▶ _Extracted information_:
==*==

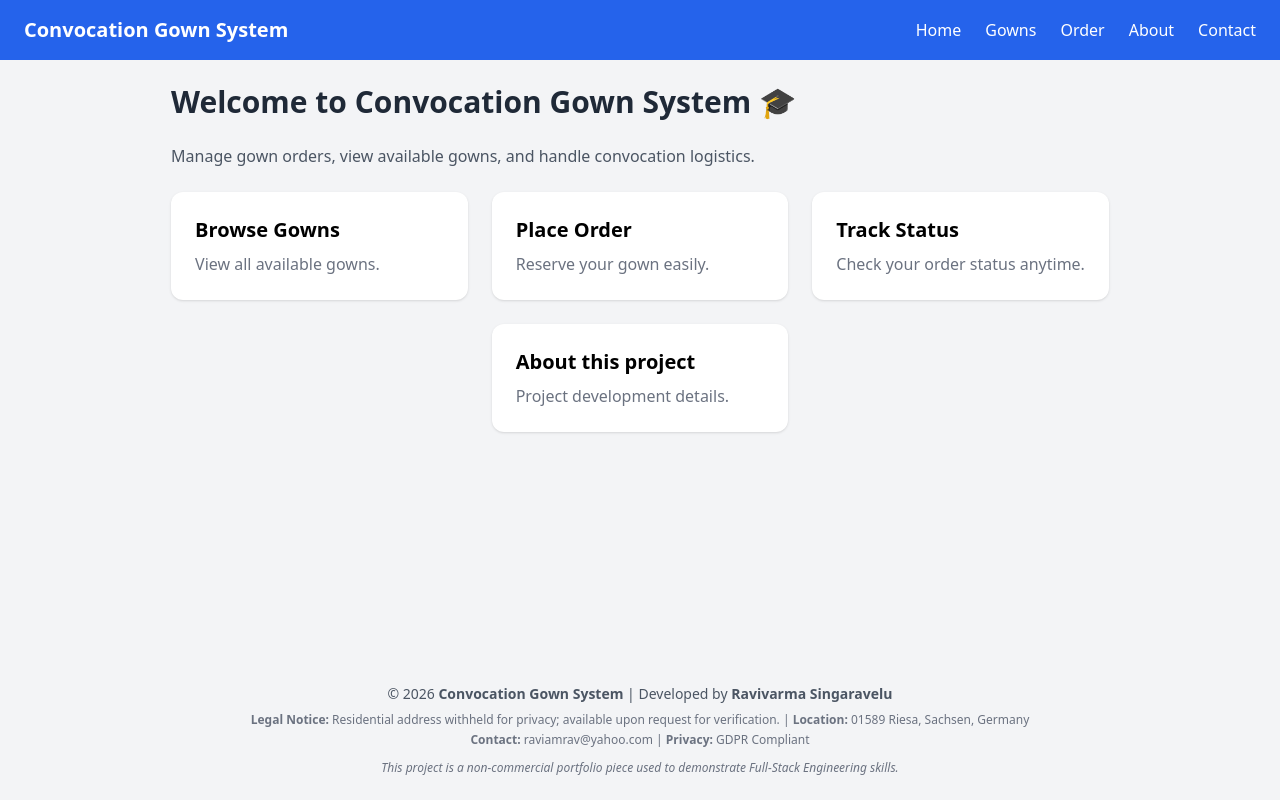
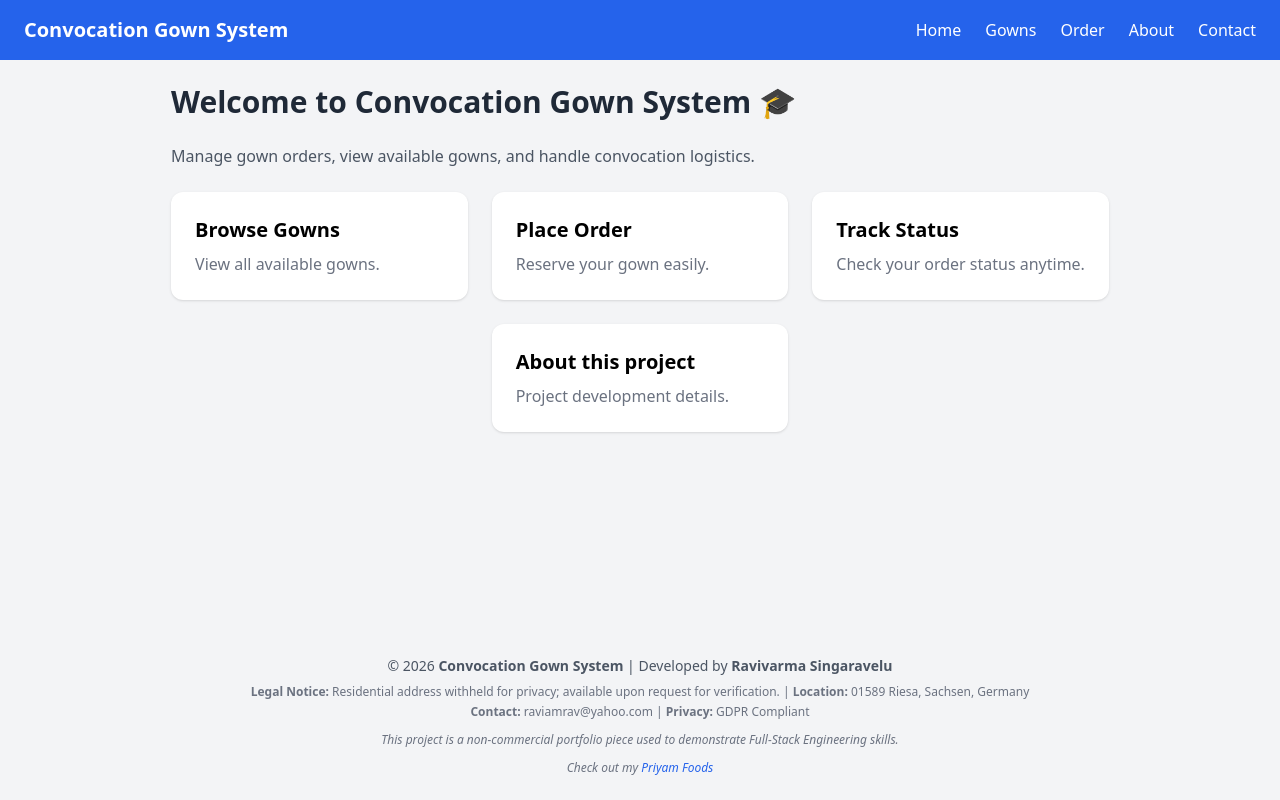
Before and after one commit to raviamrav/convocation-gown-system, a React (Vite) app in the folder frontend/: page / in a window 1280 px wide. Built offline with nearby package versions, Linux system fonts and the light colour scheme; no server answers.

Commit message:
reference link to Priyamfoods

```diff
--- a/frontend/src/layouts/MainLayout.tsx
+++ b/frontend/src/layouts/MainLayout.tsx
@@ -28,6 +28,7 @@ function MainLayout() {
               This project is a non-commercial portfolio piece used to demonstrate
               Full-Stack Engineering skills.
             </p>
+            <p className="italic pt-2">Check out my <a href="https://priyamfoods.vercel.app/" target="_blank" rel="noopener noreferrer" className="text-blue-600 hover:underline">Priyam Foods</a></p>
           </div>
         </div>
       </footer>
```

==*==

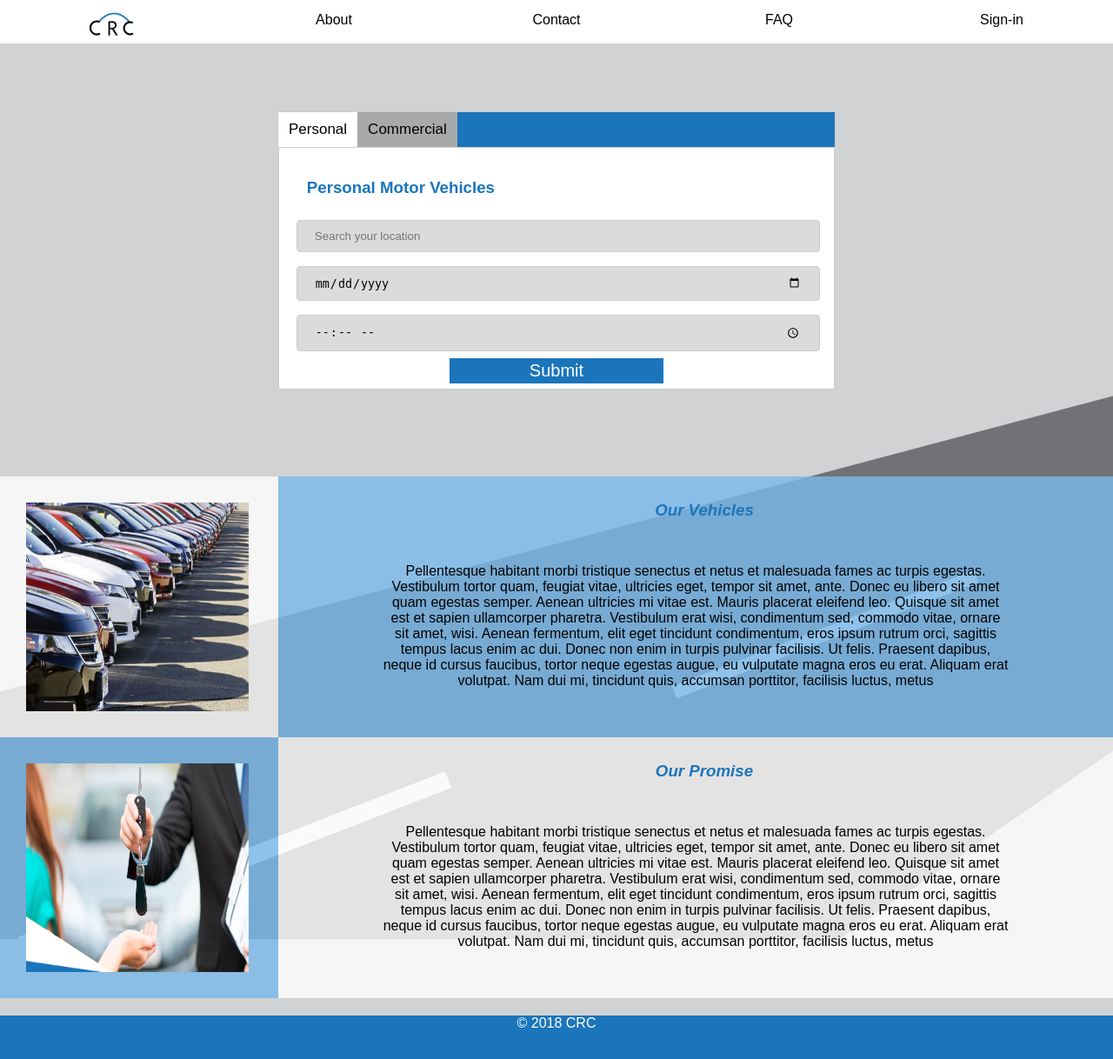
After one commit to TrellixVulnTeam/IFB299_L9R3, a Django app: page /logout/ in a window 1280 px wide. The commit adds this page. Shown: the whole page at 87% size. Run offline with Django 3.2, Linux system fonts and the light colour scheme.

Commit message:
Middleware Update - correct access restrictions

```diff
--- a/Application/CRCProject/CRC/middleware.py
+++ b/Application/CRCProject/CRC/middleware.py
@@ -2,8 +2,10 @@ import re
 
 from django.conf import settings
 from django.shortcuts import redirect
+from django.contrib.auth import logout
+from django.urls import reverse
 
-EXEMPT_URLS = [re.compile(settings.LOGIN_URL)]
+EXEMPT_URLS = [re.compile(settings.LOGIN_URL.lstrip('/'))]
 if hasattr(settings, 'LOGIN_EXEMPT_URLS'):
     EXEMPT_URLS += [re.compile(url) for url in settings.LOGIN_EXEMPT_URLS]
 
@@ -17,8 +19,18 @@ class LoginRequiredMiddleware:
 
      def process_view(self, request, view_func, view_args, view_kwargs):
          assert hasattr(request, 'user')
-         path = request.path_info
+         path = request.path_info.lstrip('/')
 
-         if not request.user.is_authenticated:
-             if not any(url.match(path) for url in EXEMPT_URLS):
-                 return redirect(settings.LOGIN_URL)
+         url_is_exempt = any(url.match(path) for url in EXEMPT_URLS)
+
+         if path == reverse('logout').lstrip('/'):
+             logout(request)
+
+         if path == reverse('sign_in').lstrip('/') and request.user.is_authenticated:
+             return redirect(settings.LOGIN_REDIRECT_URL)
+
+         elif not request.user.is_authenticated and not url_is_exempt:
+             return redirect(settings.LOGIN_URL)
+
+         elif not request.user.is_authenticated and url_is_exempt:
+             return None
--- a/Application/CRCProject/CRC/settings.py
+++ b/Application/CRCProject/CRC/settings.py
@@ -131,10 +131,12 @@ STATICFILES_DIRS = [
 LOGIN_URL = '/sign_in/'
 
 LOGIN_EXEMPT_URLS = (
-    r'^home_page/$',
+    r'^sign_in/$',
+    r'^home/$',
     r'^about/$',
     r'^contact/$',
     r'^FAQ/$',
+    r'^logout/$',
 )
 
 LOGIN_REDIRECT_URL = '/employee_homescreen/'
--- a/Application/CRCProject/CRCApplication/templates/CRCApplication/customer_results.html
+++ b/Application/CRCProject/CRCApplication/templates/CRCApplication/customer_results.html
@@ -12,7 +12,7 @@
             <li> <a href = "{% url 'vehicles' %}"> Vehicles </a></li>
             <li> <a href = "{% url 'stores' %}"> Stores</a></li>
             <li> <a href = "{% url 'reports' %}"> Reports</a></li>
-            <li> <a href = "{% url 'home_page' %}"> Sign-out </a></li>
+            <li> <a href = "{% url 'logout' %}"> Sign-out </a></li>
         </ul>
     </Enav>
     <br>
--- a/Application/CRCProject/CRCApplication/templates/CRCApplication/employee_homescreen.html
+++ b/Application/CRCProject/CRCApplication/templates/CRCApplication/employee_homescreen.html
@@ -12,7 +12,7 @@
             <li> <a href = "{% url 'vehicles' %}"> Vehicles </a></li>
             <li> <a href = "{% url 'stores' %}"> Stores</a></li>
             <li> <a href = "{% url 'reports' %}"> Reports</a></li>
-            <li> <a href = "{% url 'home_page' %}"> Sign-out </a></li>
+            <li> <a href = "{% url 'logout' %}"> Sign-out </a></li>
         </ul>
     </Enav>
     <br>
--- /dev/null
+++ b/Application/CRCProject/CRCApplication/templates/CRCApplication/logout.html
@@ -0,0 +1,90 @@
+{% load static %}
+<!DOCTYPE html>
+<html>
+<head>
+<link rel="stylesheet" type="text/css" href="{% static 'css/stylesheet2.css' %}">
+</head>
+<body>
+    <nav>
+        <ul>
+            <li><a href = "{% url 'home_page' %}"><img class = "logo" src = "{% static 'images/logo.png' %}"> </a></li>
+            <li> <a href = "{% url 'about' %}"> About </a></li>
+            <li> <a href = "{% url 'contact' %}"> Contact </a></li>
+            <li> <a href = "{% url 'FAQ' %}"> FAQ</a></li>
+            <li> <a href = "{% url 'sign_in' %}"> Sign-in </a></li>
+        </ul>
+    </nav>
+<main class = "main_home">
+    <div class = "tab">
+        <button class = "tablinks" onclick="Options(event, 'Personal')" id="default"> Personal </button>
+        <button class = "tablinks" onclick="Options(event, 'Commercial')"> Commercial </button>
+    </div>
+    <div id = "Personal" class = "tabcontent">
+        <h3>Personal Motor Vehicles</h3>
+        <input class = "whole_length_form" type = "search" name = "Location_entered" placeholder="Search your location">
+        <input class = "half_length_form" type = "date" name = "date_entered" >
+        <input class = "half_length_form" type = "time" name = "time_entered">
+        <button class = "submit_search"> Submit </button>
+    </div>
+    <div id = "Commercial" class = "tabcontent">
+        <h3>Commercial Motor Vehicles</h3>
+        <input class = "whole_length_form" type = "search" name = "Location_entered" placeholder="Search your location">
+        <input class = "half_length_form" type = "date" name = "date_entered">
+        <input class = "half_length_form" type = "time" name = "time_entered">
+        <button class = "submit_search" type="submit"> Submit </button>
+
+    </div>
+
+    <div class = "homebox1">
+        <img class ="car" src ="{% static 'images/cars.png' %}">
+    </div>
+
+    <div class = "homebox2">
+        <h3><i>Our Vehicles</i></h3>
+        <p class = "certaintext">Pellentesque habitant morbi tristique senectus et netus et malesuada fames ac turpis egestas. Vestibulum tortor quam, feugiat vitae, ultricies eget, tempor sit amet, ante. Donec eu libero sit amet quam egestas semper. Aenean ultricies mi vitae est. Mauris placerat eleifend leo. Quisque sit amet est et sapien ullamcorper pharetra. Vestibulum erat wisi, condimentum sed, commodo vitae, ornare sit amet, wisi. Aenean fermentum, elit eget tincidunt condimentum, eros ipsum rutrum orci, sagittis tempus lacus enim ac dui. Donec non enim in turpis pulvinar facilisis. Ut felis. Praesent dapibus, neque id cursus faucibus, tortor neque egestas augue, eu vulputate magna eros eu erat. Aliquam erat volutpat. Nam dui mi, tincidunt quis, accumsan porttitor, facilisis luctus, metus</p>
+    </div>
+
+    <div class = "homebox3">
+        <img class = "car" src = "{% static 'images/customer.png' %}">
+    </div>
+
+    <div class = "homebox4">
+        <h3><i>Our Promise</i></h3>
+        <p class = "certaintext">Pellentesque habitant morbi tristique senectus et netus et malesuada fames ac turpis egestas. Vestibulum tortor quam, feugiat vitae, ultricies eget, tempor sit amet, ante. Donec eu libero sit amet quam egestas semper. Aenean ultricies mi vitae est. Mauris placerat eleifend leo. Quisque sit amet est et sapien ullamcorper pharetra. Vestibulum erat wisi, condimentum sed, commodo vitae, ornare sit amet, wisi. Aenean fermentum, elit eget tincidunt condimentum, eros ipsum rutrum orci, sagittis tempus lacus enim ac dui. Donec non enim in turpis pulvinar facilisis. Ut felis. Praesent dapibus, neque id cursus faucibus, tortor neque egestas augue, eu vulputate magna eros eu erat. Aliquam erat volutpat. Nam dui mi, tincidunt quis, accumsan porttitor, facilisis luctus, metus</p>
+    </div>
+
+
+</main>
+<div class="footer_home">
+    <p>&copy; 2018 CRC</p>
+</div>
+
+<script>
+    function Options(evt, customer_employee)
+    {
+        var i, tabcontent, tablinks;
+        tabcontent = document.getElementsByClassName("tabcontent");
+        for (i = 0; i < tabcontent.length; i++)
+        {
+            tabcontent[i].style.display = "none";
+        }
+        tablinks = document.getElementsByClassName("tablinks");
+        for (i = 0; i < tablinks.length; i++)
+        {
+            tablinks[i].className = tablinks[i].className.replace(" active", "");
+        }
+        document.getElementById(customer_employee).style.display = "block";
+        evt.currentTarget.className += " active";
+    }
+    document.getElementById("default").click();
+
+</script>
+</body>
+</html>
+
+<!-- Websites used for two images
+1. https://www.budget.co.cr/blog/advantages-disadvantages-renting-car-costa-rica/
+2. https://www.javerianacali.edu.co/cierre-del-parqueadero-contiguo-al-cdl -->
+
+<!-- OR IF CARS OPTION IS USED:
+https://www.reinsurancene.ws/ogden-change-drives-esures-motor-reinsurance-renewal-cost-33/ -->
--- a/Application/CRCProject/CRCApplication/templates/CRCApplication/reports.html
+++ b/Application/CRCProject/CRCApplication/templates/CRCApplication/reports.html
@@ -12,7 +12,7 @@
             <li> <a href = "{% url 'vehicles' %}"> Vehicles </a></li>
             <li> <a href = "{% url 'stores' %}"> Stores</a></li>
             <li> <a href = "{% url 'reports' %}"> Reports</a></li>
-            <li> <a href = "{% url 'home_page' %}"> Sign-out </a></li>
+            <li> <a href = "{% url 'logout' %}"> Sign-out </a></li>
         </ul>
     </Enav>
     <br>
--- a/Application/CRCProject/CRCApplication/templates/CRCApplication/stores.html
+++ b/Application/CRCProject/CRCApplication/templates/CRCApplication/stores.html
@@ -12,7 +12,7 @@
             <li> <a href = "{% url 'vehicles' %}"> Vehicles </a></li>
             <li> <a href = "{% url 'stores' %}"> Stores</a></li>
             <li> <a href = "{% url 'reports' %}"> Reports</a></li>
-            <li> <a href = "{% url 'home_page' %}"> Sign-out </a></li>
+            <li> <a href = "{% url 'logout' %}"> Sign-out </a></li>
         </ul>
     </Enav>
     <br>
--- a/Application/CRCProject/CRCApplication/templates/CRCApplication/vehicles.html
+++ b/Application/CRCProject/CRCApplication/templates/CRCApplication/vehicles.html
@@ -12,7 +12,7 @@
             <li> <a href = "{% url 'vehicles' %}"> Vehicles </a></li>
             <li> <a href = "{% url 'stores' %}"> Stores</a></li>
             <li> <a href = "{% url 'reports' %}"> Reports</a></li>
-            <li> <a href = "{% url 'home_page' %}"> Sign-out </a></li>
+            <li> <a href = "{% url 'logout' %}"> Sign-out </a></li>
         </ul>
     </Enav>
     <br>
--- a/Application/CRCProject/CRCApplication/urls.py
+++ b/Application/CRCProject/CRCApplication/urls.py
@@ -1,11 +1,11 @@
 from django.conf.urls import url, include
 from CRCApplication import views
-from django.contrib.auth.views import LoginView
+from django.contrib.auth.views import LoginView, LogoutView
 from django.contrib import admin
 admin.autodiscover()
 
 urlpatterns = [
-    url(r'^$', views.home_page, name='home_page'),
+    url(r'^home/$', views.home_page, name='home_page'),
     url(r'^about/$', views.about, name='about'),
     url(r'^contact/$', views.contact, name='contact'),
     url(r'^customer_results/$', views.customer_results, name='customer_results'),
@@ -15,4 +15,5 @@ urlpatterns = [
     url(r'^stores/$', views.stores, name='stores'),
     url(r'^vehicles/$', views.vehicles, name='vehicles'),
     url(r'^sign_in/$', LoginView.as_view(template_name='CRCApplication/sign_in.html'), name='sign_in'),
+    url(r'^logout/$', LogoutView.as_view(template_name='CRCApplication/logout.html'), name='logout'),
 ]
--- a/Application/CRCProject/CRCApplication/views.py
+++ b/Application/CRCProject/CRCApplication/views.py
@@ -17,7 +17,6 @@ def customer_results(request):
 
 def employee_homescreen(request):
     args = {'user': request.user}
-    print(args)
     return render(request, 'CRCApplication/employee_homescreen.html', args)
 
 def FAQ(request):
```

==*==

▶ _Work to complete_: In the listing above, find each line where "tabcontent" occurs and copy it.

▶ _Result_:
+    <div id = "Personal" class = "tabcontent">
+    <div id = "Commercial" class = "tabcontent">
+        var i, tabcontent, tablinks;
+        tabcontent = document.getElementsByClassName("tabcontent");
+        for (i = 0; i < tabcontent.length; i++)
+            tabcontent[i].style.display = "none";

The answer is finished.